- [YOUR GOAL]: For this item, repeat the material exactly while omitting its pictures.

--------

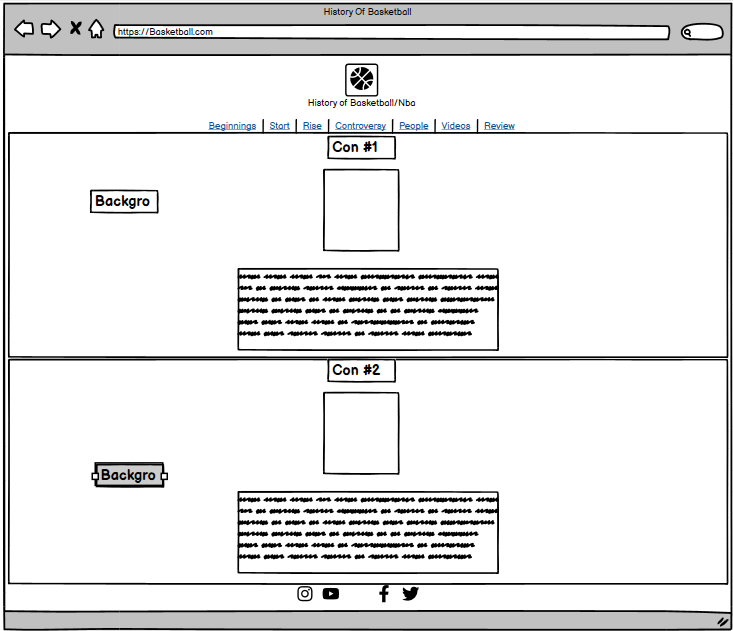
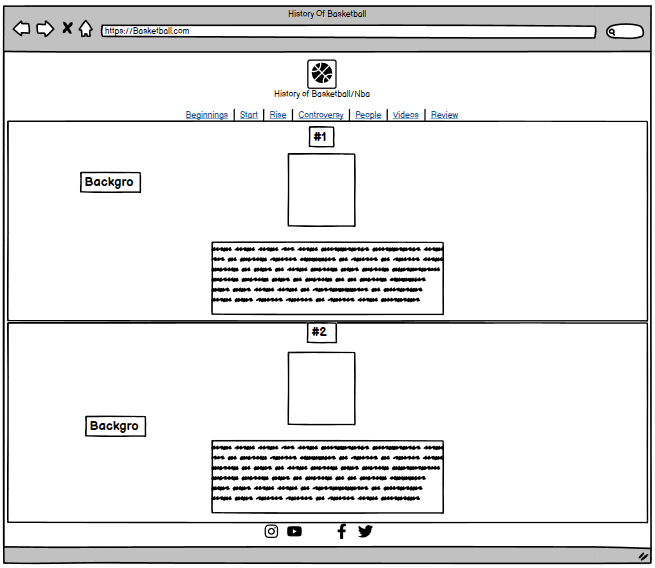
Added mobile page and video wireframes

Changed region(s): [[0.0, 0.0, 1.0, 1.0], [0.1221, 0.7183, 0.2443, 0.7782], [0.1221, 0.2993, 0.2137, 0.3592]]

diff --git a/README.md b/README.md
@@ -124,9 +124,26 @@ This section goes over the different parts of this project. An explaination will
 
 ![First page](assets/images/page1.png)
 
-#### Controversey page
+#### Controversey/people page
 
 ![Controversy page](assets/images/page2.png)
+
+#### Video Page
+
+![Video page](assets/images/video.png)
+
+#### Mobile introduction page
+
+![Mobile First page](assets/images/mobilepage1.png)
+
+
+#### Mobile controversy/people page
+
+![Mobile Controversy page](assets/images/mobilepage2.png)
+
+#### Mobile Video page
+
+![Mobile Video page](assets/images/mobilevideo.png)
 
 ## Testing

--------

- [WRITTEN SOLUTION]:
Added mobile page and video wireframes

Changed region(s): [[0.0, 0.0, 1.0, 1.0], [0.1221, 0.7183, 0.2443, 0.7782], [0.1221, 0.2993, 0.2137, 0.3592]]

diff --git a/README.md b/README.md
@@ -124,9 +124,26 @@ This section goes over the different parts of this project. An explaination will
 
 ![First page](assets/images/page1.png)
 
-#### Controversey page
+#### Controversey/people page
 
 ![Controversy page](assets/images/page2.png)
+
+#### Video Page
+
+![Video page](assets/images/video.png)
+
+#### Mobile introduction page
+
+![Mobile First page](assets/images/mobilepage1.png)
+
+
+#### Mobile controversy/people page
+
+![Mobile Controversy page](assets/images/mobilepage2.png)
+
+#### Mobile Video page
+
+![Mobile Video page](assets/images/mobilevideo.png)
 
 ## Testing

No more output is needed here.